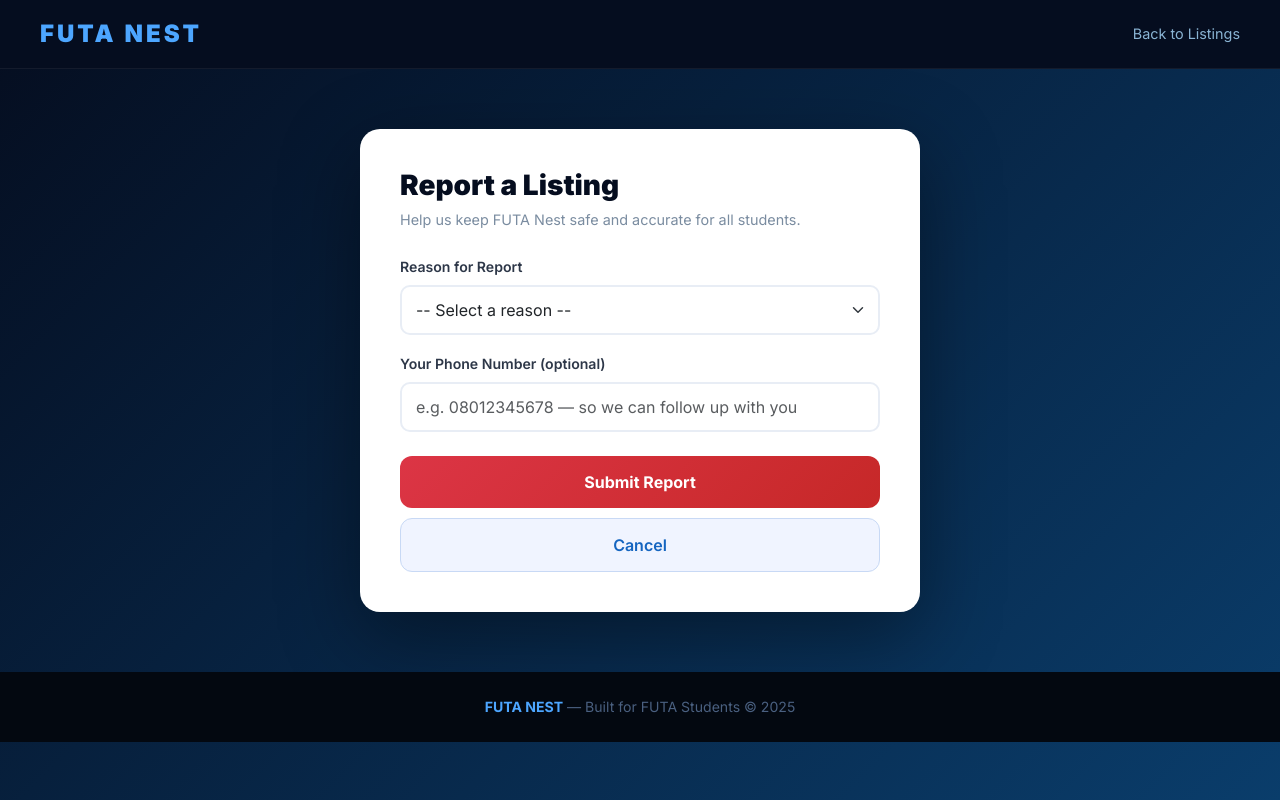
After one commit to ikejidorcas/FUTA-NEST, a Flask app: template templates/report.html in a window 1280 px wide. The commit adds this page. Run offline with Flask 3, Linux system fonts and the light colour scheme; the template is opened without the code that fills it, so the values that code supplies are empty.

Commit message:
Add agent verification and student reports

```diff
--- a/app.py
+++ b/app.py
@@ -91,6 +91,16 @@ def post_listing():
             )
             video_url = video_upload.get('secure_url', '')
 
+            # Handle ID upload to Cloudinary
+        id_file = request.files.get('agent_id')
+        agent_id_url = ''
+        if id_file and id_file.filename != '':
+            id_upload = cloudinary.uploader.upload(
+                id_file,
+                folder="futa-nest/ids"
+            )
+            agent_id_url = id_upload.get('secure_url', '')
+
         data = {
             "agent_name": request.form.get('agent_name'),
             "phone": request.form.get('phone'),
@@ -101,7 +111,9 @@ def post_listing():
             "price": int(request.form.get('price')),
             "image_url": image_url,
             "video_url": video_url,
+            "agent_id_url": agent_id_url,
             "approved": False
+
         }
 
         response = supabase_request("POST", "listings", data=data)
@@ -172,15 +184,49 @@ def mark_taken(listing_id):
                      params={"id": f"eq.{listing_id}"})
     return render_template('taken.html')
 
-@app.route('/admin/taken/<listing_id>')
-def admin_mark_taken(listing_id):
-    if not session.get('admin'):
-        return redirect('/admin')
+@app.route('/taken/<listing_id>')
+def mark_taken(listing_id):
+    response = supabase_request("GET", "listings",
+                                params={"id": f"eq.{listing_id}"})
+    listing = response.json()[0] if response.json() else {}
+
     supabase_request("PATCH", "listings",
                      data={"available": False},
                      params={"id": f"eq.{listing_id}"})
-    flash('Listing marked as taken!', 'success')
-    return redirect('/admin/dashboard')
+
+    # Send WhatsApp notification to you
+    your_number = "2349050638087"
+    message = f"FUTA Nest Alert: '{listing.get('title', 'A listing')}' in {listing.get('area', '')} has been marked as TAKEN by agent {listing.get('agent_name', '')}."
+    whatsapp_url = f"https://wa.me/{your_number}?text={message}"
+
+    return render_template('taken.html', whatsapp_url=whatsapp_url)
+
+@app.route('/report/<listing_id>', methods=['GET', 'POST'])
+def report_listing(listing_id):
+    if request.method == 'POST':
+        data = {
+            "listing_id": listing_id,
+            "reason": request.form.get('reason'),
+            "reporter_phone": request.form.get('reporter_phone', '')
+        }
+        supabase_request("POST", "reports", data=data)
+        flash('Report submitted! We will investigate immediately.', 'success')
+        return redirect('/listings')
+
+    # Get listing details
+    response = supabase_request("GET", "listings",
+                                params={"id": f"eq.{listing_id}"})
+    listing = response.json()[0] if response.json() else {}
+    return render_template('report.html', listing=listing)
+
+@app.route('/admin/reports')
+def admin_reports():
+    if not session.get('admin'):
+        return redirect('/admin')
+    response = supabase_request("GET", "reports",
+                                params={"order": "created_at.desc"})
+    reports = response.json() if response.status_code == 200 else []
+    return render_template('admin_reports.html', reports=reports)
 
 if __name__ == '__main__':
     app.run(debug=True, host='127.0.0.1', port=8080)
--- a/templates/listings.html
+++ b/templates/listings.html
@@ -363,6 +363,10 @@
                         </a>
                         <a href="https://wa.me/{{ listing.phone }}" target="_blank" class="btn-whatsapp">
                             WhatsApp Agent
+                            <a href="/report/{{ listing.id }}"
+   style="display:block;text-align:center;color:#dc3545;font-size:0.8rem;margin-top:10px;text-decoration:none;">
+    Report this listing
+</a>
                         </a>
                     </div>
                 </div>
--- /dev/null
+++ b/templates/report.html
@@ -0,0 +1,86 @@
+<!DOCTYPE html>
+<html lang="en">
+<head>
+    <meta charset="UTF-8">
+    <meta name="viewport" content="width=device-width, initial-scale=1.0">
+    <title>FUTA Nest — Report Listing</title>
+    <link href="https://cdn.jsdelivr.net/npm/bootstrap@5.3.0/dist/css/bootstrap.min.css" rel="stylesheet">
+    <link href="https://fonts.googleapis.com/css2?family=Inter:wght@400;500;600;700;900&display=swap" rel="stylesheet">
+    <style>
+        * { font-family: 'Inter', sans-serif; }
+        body { background: linear-gradient(135deg, #050d1f, #0a3d6b); min-height: 100vh; }
+        .navbar { background-color: #050d1f; padding: 16px 40px; border-bottom: 1px solid rgba(255,255,255,0.06); }
+        .brand-name { font-size: 1.5rem; font-weight: 900; letter-spacing: 3px; color: #4da6ff; text-decoration: none; text-transform: uppercase; }
+        .page-wrapper { padding: 60px 0; }
+        .form-card { background: white; border-radius: 20px; padding: 40px; max-width: 560px; margin: 0 auto; box-shadow: 0 24px 80px rgba(0,0,0,0.4); }
+        .form-card h3 { font-weight: 800; color: #050d1f; margin-bottom: 6px; }
+        .form-card p { color: #7a8ca0; font-size: 0.9rem; margin-bottom: 24px; }
+        .listing-info { background: #f8faff; border-radius: 10px; padding: 16px; margin-bottom: 24px; border: 1px solid #e8edf5; }
+        .listing-info strong { color: #050d1f; display: block; margin-bottom: 4px; }
+        .listing-info span { color: #7a8ca0; font-size: 0.85rem; }
+        .form-label { font-weight: 600; font-size: 0.88rem; color: #2d3748; }
+        .form-control, .form-select { border: 2px solid #e8edf5; border-radius: 10px; padding: 11px 14px; }
+        .form-control:focus, .form-select:focus { border-color: #4da6ff; box-shadow: none; }
+        .btn-report { background: linear-gradient(135deg, #dc3545, #c62828); color: white; border: none; border-radius: 12px; padding: 14px; font-weight: 700; font-size: 1rem; width: 100%; }
+        .btn-report:hover { opacity: 0.9; color: white; }
+        .btn-back { background: #f0f4ff; color: #1565c0; border: 1px solid #c8d9f5; border-radius: 12px; padding: 14px; font-weight: 600; width: 100%; text-decoration: none; display: block; text-align: center; margin-top: 10px; }
+        footer { background: #030810; color: #4a6080; padding: 24px 0; text-align: center; font-size: 0.88rem; }
+        footer span { color: #4da6ff; font-weight: 700; }
+    </style>
+</head>
+<body>
+    <nav class="navbar d-flex justify-content-between align-items-center">
+        <a href="/" class="brand-name">FUTA NEST</a>
+        <a href="/listings" style="color:#8ab4d4;text-decoration:none;font-size:0.9rem;">Back to Listings</a>
+    </nav>
+
+    <div class="page-wrapper">
+        <div class="container">
+            <div class="form-card">
+                <h3>Report a Listing</h3>
+                <p>Help us keep FUTA Nest safe and accurate for all students.</p>
+
+                {% with messages = get_flashed_messages(with_categories=true) %}
+                    {% if messages %}
+                        {% for category, message in messages %}
+                        <div class="alert alert-{{ category }} mb-3">{{ message }}</div>
+                        {% endfor %}
+                    {% endif %}
+                {% endwith %}
+
+                {% if listing %}
+                <div class="listing-info">
+                    <strong>{{ listing.title }}</strong>
+                    <span>{{ listing.area }} — ₦{{ "{:,}".format(listing.price) }}/yr — Agent: {{ listing.agent_name }}</span>
+                </div>
+                {% endif %}
+
+                <form method="POST">
+                    <div class="mb-3">
+                        <label class="form-label">Reason for Report</label>
+                        <select name="reason" class="form-select" required>
+                            <option value="">-- Select a reason --</option>
+                            <option value="House already taken">House is already taken/rented</option>
+                            <option value="Agent not responding">Agent is not responding</option>
+                            <option value="Wrong information">Wrong information in listing</option>
+                            <option value="Scam or fraud">Suspected scam or fraud</option>
+                            <option value="Other">Other issue</option>
+                        </select>
+                    </div>
+                    <div class="mb-4">
+                        <label class="form-label">Your Phone Number (optional)</label>
+                        <input type="text" name="reporter_phone" class="form-control"
+                               placeholder="e.g. 08012345678 — so we can follow up with you">
+                    </div>
+                    <button type="submit" class="btn-report btn">Submit Report</button>
+                    <a href="/listings" class="btn-back">Cancel</a>
+                </form>
+            </div>
+        </div>
+    </div>
+
+    <footer>
+        <span>FUTA NEST</span> &mdash; Built for FUTA Students &copy; 2025
+    </footer>
+</body>
+</html>
```
Also changed, not shown: templates/admin_dashboard.html (+10 -0 lines), templates/admin_reports.html (added, +90 -0 lines), templates/post_listing.html (+16 -0 lines).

+ + + + + + +

_The problem_
Return, from the data, each line that has the word "white" in it.

_Response to the exercise_
+        .form-card { background: white; border-radius: 20px; padding: 40px; max-width: 560px; margin: 0 auto; box-shadow: 0 24px 80px rgba(0,0,0,0.4); }
+        .btn-report { background: linear-gradient(135deg, #dc3545, #c62828); color: white; border: none; border-radius: 12px; padding: 14px; font-weight: 700; font-size: 1rem; width: 100%; }
+        .btn-report:hover { opacity: 0.9; color: white; }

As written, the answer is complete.